The Fleets service isn't solely designed for the timid, though. Let's say you're rooting for your favorite football team while watching a live game and want to share your enthusiasm with fellow fans on Twitter; those updated scores you keep posting will no longer clog up your Twitter profile page. If you're not a sports fan, the same logic applies to anything, like say tweeting your many thoughts about Tyra Banks' outfit this week on Dancing With the Stars.

A company spokesperson told Newsweek that through through "tests in Brazil, Italy, India, and South Korea, we learned Fleets helped people feel more comfortable joining the conversation – we saw people with Fleets talk more on Twitter. Those new to Twitter found Fleets to be an easier way to share what's on their mind. Because they disappear from view after a day, Fleets helped people feel more comfortable sharing personal and casual thoughts, opinions, and feelings."
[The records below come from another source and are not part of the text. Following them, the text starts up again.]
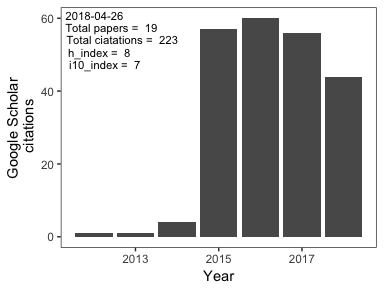
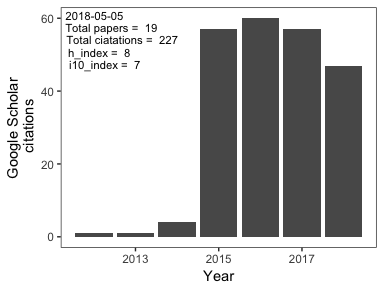
update cv

diff --git a/docs/README.md b/docs/README.md
@@ -14,7 +14,7 @@ Flexible and engaging ecologist within interests in studying how pathogen commun
 Transferable Skills
 -------------------
 
--   Strong communication skills: 19 publications in peer-reviewed journals; four presentations at international conferences
+-   Strong communication skills: 20 publications in peer-reviewed journals; four presentations at international conferences
 -   Broad field experience: supervised teams of field researchers in both terrestrial and marine habitats
 -   Extensive experience using script-based programming: proficient with frequentist and probabilistic statistical analyses; maintain two `R` packages for community ecology and landscape genetics research
 -   Aptitude for leadership: trained four postgraduate students in bioinformatics and statistical techniques
@@ -75,6 +75,8 @@ Full Publication List
 
 **2018**
 
+**Clark, NJ** and Soares Magalhães, RJ. Airborne geographical dispersal of Q Fever from livestock holdings to human communities: a systematic review and critical appraisal of evidence. *BMC Infectious Diseases* (accepted 05/05/18)
+
 **Clark, NJ**, Wells, K, and Lindberg, O. Unravelling changing interspecific interactions across environmental gradients using Markov random fields. *Ecology* (accepted 02/03/18)
 
 **Clark, NJ**. Phylogenetic uniqueness, not latitude, explains the diversity of avian blood parasite communities worldwide. *Global Ecology and Biogeography* DOI: doi: 10.1111/geb.12741. [PDF](http://nicholasjclark.weebly.com/uploads/4/4/9/4/44946407/clark_geb_2018.pdf)
@@ -126,8 +128,6 @@ Olsson-Pons, S, **Clark, NJ**, Ishtiaq, F and Clegg, SM. (2015) Differences in h
 Publications in Review
 ----------------------
 
-**Clark, NJ** and Soares Magalhães, RJ. Airborne geographical dispersal of Q Fever from livestock holdings to human communities: a systematic review and critical appraisal of evidence. *BMC Infectious Diseases* (1st submission 18/02/18)
-
 Wells, K, Gibson, D, and **Clark, NJ**. Global patterns in helminth host specificity: phylogenetic and functional diversity of regional host species pools matter. *Ecography* (1st submission 25/01/18)
 
 Lawrence, AL, Webb, CE, **Clark, NJ**, Halajian, A, Mihalca, A, Miret, J, D'Amico, G, Brown, G, Kumsa, B, Modry, D, and Šlapeta, J. Out-of-Africa origins and global climatic distribution of the common cat flea, Ctenocephalides felis: the hitchhiker’s guide to world domination. *Molecular Phylogenetics and Evolution* (1st submission 26/11/17)
@@ -157,6 +157,7 @@ Service and Discipline Involvement
 -   *Parasitology*
 -   *Malaria Journal*
 -   *Parasites & Vectors*
+-   *Evolutionary Applications*
 
 Funding Support
 ---------------
@@ -326,7 +327,7 @@ Relative to Opportunity
 
 I completed my undergraduate degree (Bachelor of Science; GPA 4.0) in 2009 and completed a Graduate Diploma by Research Methods in 2011 (High Distinction average). I began my PhD in February 2012 and finished in April 2016, delivering a thesis with six published chapters and two published appendices. My PhD work provided new insights into mechanisms driving the distributions of blood parasites in wild birds. I also gained a broad understanding of coexistence theory and its applications to community ecology, for instance by providing evidence that interspecific parasite interactions can influence infection rates.
 
-Following my PhD I have devoted much of my postdoctoral work to teaching and mentoring postgraduate research students. This has provided me with a set of leadership and organizational skills that I believe is unique among my peers. It also taught me to be proficient with the time that I do have available for research. Since winding down teaching in July last year, I have published seven papers and submitted another three, bringing my total to 19 publications. The quality and significance of this work is reflected by my exemplary publication record in some of the top journals in Ecology and Biogeography. My research has also garnered international recognition. I was invited to present work on new statistical tools for studying parasite niche differentiation at the Australian Society for Parasitology’s 2017 International Conference, where I was also invited to act as co-chair for a wildlife parasitology session. Recently, I have been invited to act as guest editor for a [*Tropical Medicine and Infectious Disease* Special Issue](http://www.mdpi.com/journal/tropicalmed/special_issues/Medical_Geography) on disease patterns in a changing environment.
+Following my PhD I have devoted much of my postdoctoral work to teaching and mentoring postgraduate research students. This has provided me with a set of leadership and organizational skills that I believe is unique among my peers. It also taught me to be proficient with the time that I do have available for research. Since winding down teaching in July last year, I have published eight papers and submitted another two, bringing my total to 20 publications. The quality and significance of this work is reflected by my exemplary publication record in some of the top journals in Ecology and Biogeography. My research has also garnered international recognition. I was invited to present work on new statistical tools for studying parasite niche differentiation at the Australian Society for Parasitology’s 2017 International Conference, where I was also invited to act as co-chair for a wildlife parasitology session. Recently, I have been invited to act as guest editor for a [*Tropical Medicine and Infectious Disease* Special Issue](http://www.mdpi.com/journal/tropicalmed/special_issues/Medical_Geography) on disease patterns in a changing environment.
 
 Referees
 --------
Also, another appealing aspect of fleets are they don't have "likes," "retweets," or public "replies." The only want to respond to a fleet is privately via Direct Message. Therefore, you need to worry about public scrutiny even for the duration of 24 hours.
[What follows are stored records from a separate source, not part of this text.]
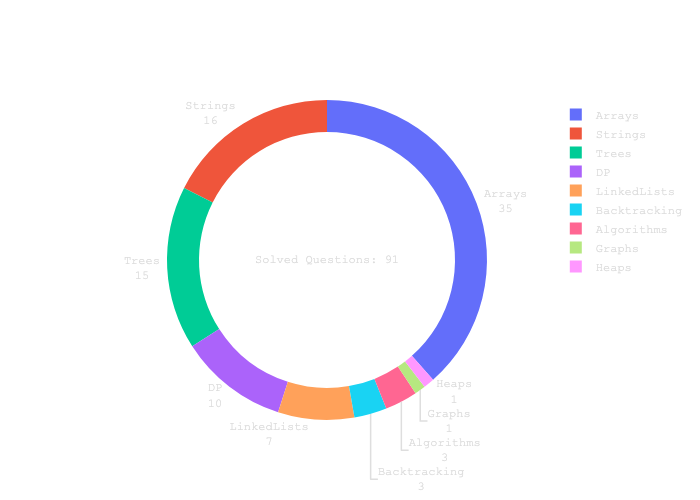
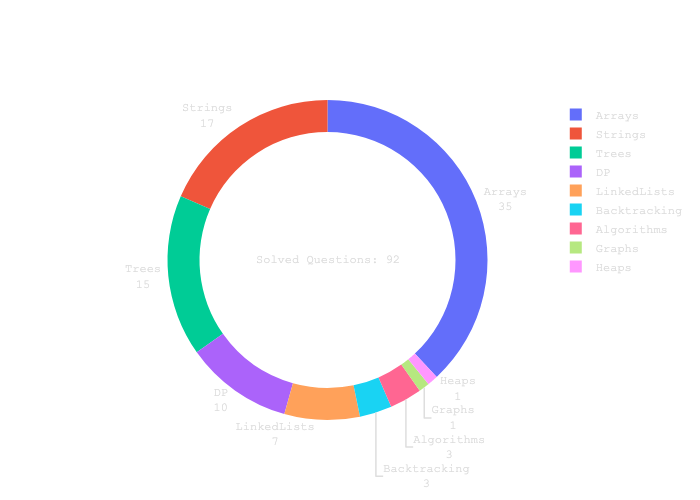
reorganize string

diff --git a/Strings/reorganizeString.py b/Strings/reorganizeString.py
@@ -1,0 +1,31 @@
+from heapq import heapify, heappush, heappop
+
+
+def reorganizeString(s: str) -> str:
+    occurances = {}
+    for i in s:
+        occurances[i] = occurances.get(i, 0) + 1
+
+    heap = [(-count, char) for char, count in occurances.items()]
+    heapify(heap)
+
+    res = ""
+    prev = None
+
+    while heap:
+        count, char = heappop(heap)
+        res += char
+
+        if prev:
+            heappush(heap, prev)
+            prev = None
+
+        if count + 1 < 0:
+            prev = (count + 1, char)
+    return res if len(res) == len(s) else ""
+
+
+print(reorganizeString("aab"))
+print(reorganizeString("vvvlo"))
+print(reorganizeString("aaabbc"))
+print(reorganizeString("aaaaabbbbccc"))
Using it is meant to be really user-friendly, as well. You have the option of creating a fleet on your homepage, or grabbing an existing tweet and "fleeting" it. And it's not just for text, you can also fleet photos and videos. And to keep current with the fleets of people you follow, their fleets will appear at the top of your timeline in circles with the users' profile pic (not unlike Stories on Instagram/Facebook).

Since it's still brand-new, expect Fleets to develop more over time with other features, updates, and tools. Another thing to expect is Twitter will continue to remain committed to preventing the spread of misinformation and harassing messages as much as possible, even with the quickly-disappearing fleets. Twitter's spokesperson told Newsweek that "like tweets, fleets must follow the Twitter Rules. Fleets will be labeled as tweets are, per our guidelines People should report fleets that they think violate our rules directly to us. Our teams and systems will also be proactively monitoring for rule violations in Fleets, and we'll take enforcement action against rule violations in Fleets."